Copyright/Publisher: Accolade/Distinctive Software Inc., Designed By: Don Mattrick & Brad Gour,
Art By: John Boechler, Programming By: Frank Barchard & Kevin Pickell,
Music By: Kris Hatlelid, Release Year: 1988, Genre: Formula One, Number Of Players: 1
The company that gave you the fantastic presentation behind Test Drive doesn't hold back in
Grand Prix Circuit.
And with six laps to go, it's Nelson Piquet in the lead, closely followed by Mansell in the
McLaren, and Arnoux just behind him - they're a good forty seconds in front of the rest of the
pack. But what's this? That's incredible! Nigel Mansell has just taken the lead and is roaring
away from the champion. And it seems...'
Well, we can all live in hope, can't we? Anyway, there's nothing more exhilarating than hurtling
round a race track at 180mph, with the wind whistling through your ears. And wouldn't you just know
it, now you can experience the thrill of Formula1 motor racing in your own home. Yipee.
You begin by selecting the type of race you wish to take part in, from the options of Practice,
Single Race or Championship Circuit.
Practice has you driving around the track by yourself, getting used to the vehicle, trying out
your balaclava and looking important. Single Race and Championship Circuit give you the option
to drive in one race only, or participate in the entire season.
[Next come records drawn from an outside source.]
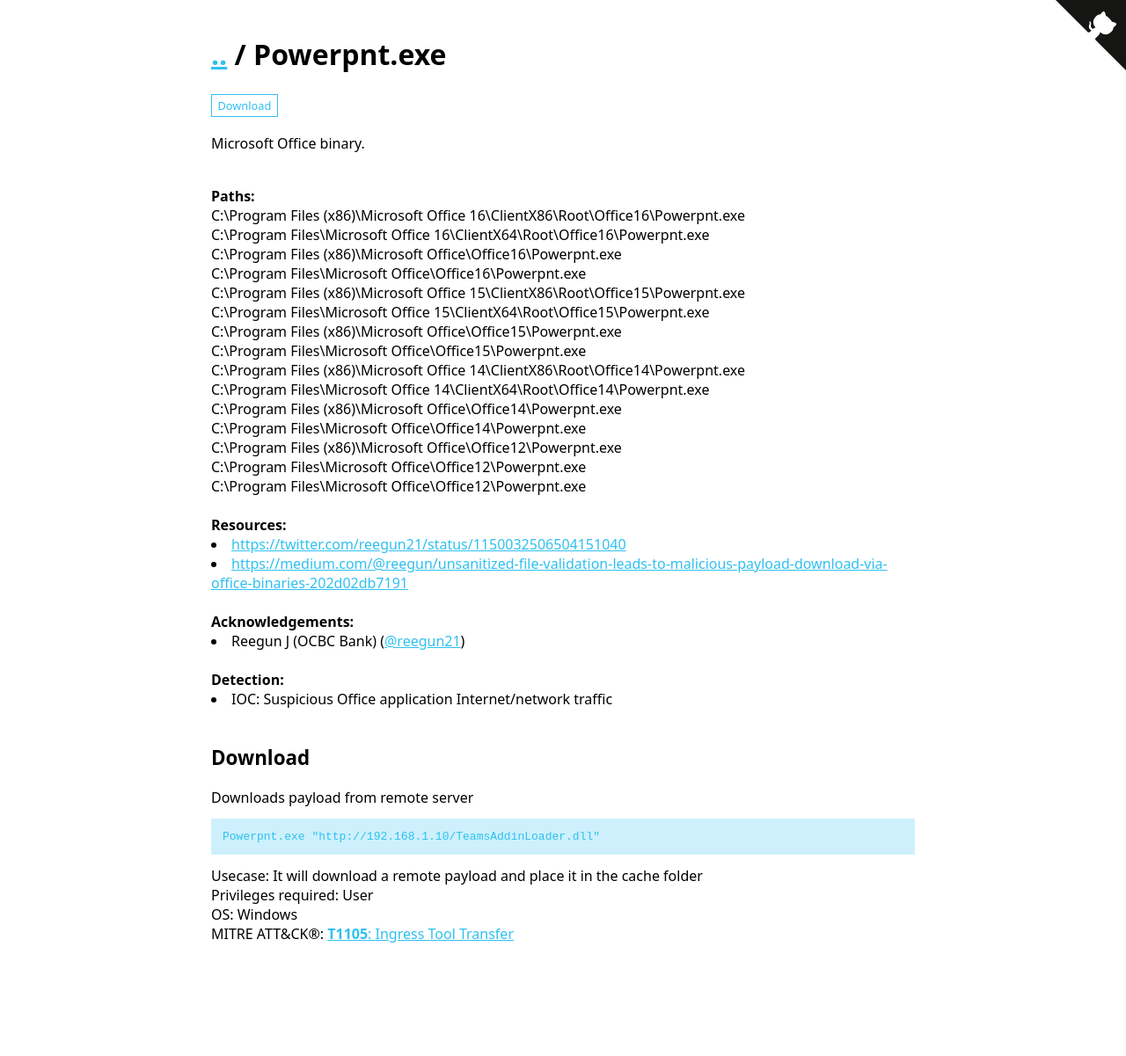
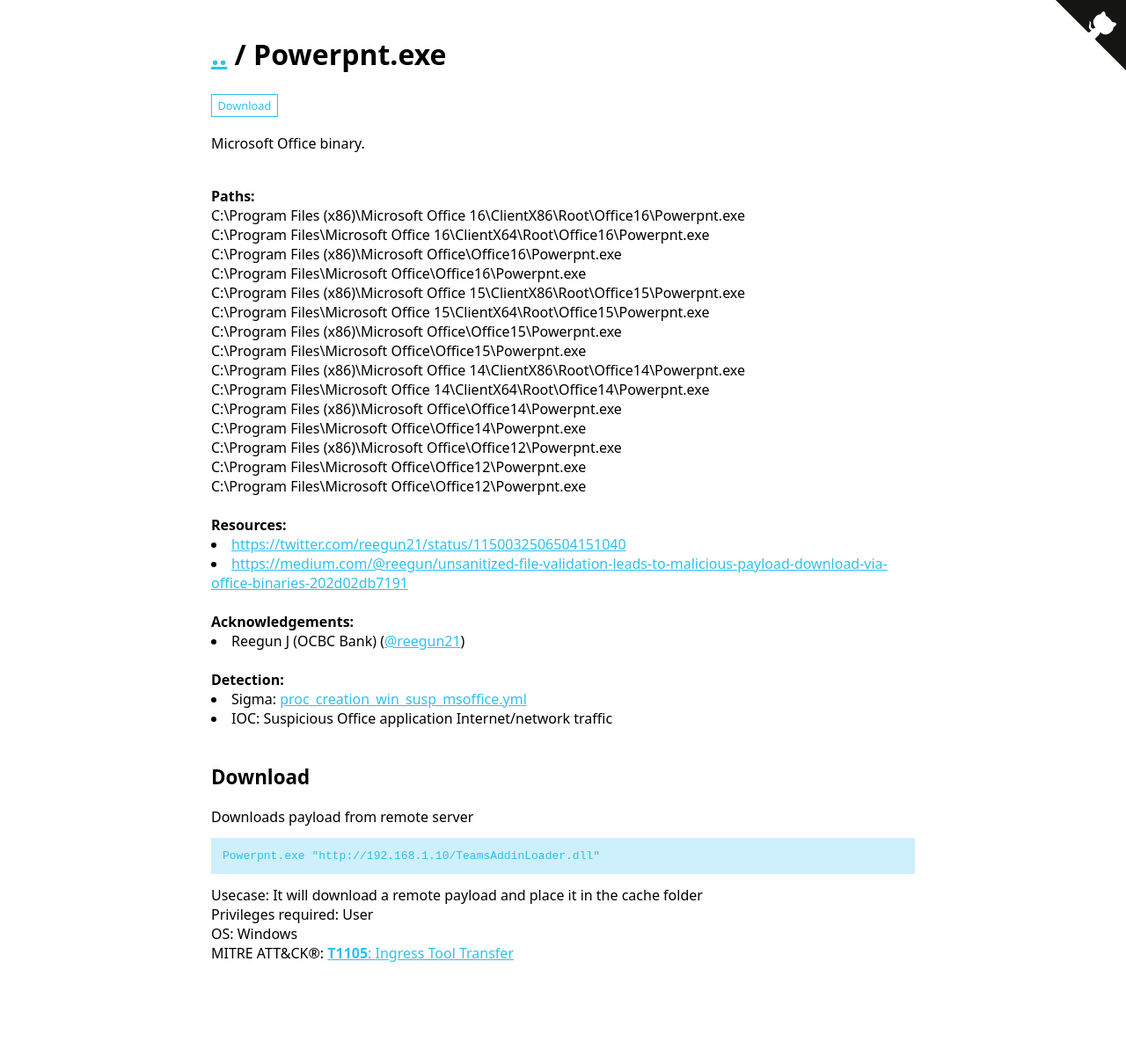
Before and after one commit to LOLBAS-Project/LOLBAS-Project.github.io, a Jekyll site: the page built from _lolbas/OtherMSBinaries/Powerpnt.md, in a window 1280 px wide. Shown: the whole page at 88% size. Built offline with Jekyll 4.4.1, drawn with Linux system fonts in a browser that asks for light colours; before the commit the page ends 1179 px from its top, so only the background shows below that; part of the change alters nothing that is shown.

Commit message:
Applying update LOLBAS-Project/LOLBAS@461fbaf787868b927bfa64c0abcb48ee5082362f

```diff
--- a/_lolbas/OtherMSBinaries/Powerpnt.md
+++ b/_lolbas/OtherMSBinaries/Powerpnt.md
@@ -28,6 +28,7 @@ Full_Path:
   - Path: C:\Program Files\Microsoft Office\Office12\Powerpnt.exe
   - Path: C:\Program Files\Microsoft Office\Office12\Powerpnt.exe
 Detection:
+  - Sigma: https://github.com/SigmaHQ/sigma/blob/8bb3379b6807610d61d29db1d76f5af4840b8208/rules/windows/process_creation/proc_creation_win_susp_msoffice.yml
   - IOC: Suspicious Office application Internet/network traffic
 Resources:
   - Link: https://twitter.com/reegun21/status/1150032506504151040
```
There are eight courses to choose
from and the Circuit takes you right around the lot.
Having selected your particular style of competition, and the vehicle you wish to compete in,
the time comes to get down to the business of winning a race.
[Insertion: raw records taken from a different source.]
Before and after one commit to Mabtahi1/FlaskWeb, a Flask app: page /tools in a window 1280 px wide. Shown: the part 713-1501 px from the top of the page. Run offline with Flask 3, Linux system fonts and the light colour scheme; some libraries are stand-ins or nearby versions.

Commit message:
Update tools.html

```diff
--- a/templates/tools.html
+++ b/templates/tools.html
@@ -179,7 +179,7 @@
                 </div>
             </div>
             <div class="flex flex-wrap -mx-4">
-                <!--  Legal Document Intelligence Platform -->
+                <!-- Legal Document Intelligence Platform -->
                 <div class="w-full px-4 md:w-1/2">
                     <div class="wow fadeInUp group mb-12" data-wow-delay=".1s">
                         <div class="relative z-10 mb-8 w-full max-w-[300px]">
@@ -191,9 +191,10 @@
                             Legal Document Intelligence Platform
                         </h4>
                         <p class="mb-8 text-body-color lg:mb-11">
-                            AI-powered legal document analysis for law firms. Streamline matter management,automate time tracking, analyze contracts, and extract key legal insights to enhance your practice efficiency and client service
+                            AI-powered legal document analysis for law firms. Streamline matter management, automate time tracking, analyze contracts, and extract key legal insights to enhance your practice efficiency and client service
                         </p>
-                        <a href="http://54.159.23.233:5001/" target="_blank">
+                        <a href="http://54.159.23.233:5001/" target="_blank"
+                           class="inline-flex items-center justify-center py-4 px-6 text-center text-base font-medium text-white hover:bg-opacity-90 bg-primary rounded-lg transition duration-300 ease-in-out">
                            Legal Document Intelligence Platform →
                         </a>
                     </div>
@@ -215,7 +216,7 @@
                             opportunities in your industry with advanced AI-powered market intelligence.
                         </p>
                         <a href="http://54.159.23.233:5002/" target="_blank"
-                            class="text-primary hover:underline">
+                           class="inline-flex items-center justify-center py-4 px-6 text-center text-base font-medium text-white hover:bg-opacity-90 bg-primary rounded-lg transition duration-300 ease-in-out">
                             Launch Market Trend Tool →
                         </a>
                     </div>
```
In Single or Championship Circuit you've got to drive a Qualifying lap against the clock
to determine your position, if any, in the starting line-up. From your cockpit, indicators
show your location on the track and current position in relation to the other drivers.
There are wing mirrors at either side of your vehicle, useful for spotting any of the
opposing racers behind you, and laughing at the ones you have overtaken. If there's a
collision between you and another driver, there's the option of entering the pitstop for
repairs, and general recuperation.
After each contest, the results screen shows the placing for each driver in the contest. The
winner of the Championship Circuit gets to win the coveted title of Formula 1 champion when the
season draws to a close.
I would have really enjoyed Grand Prix Circuit, if I hadn't spent such an incredibly long time
waiting for the thing to load. The graphics looks great, there's plenty of slick presentation
and the 3D effect actually looks like 3D! Amazing!
In fact, I don't think I've been as
enthusiastic about this style of race game (apart from Buggy Boy which has to be my all-time
favourite) since Pitstop II and that's really saying something. OK, so the engine noises
weren't up to much and the title tune did get on my nerves after a while, but when you've
got such excellent gameplay, who cares? Well, you will if you hate multiloads.
Sections of Grand Prix Circuit reminded me very much of Test Drive, also from Accolde: the
brilliant car selection sequence, for example, and that little spot on the wheel to indicate
steering. But don't start cringin, because thay haven't just reused the same ideas - they've
improved on them so you end up with a much smoother, faster and much more professional looking
Movement is slick, and the 3D works well, although sound is mostly limited to the
usual 'buzzing fly posing as engine noise' sort of drone. The rest is very impressive: a cross
between the simulation qualities of Revs and the action of Pitstop II.
In fact, the only thing
that really bugs me is the tape loading system - if you're an extremely impatient person, it
won't be good for your health. Still - the disk loader should be better.
A test of concentration: long straights with sharp twists and one severely serious hairpin bend.
Possibly the 'easiest' track of the lot: plenty of clean straights with only a couple of tricky bends.
You'll have to keep your wits about you; this is packed with twisting, tortuous turns.
It looks easy, but a difficult bend right at the end of the course could cause you plenty of trouble.
Again, deceptively easy: watch out for some quick directional changes.
Medium difficulty: a couple of sharp twists, and plenty to keep you occupied.
Concentration is vital here: lots of sharp turns requiring multiple gear changes. Not quite the hardest, because...
...will definitely keep you on your toes. Survive this and you'll survive anything.
Cassette version only reviewed. The disk version should be available soon - hopefully with
a less irrating multiload. There are no plans for an Amiga version.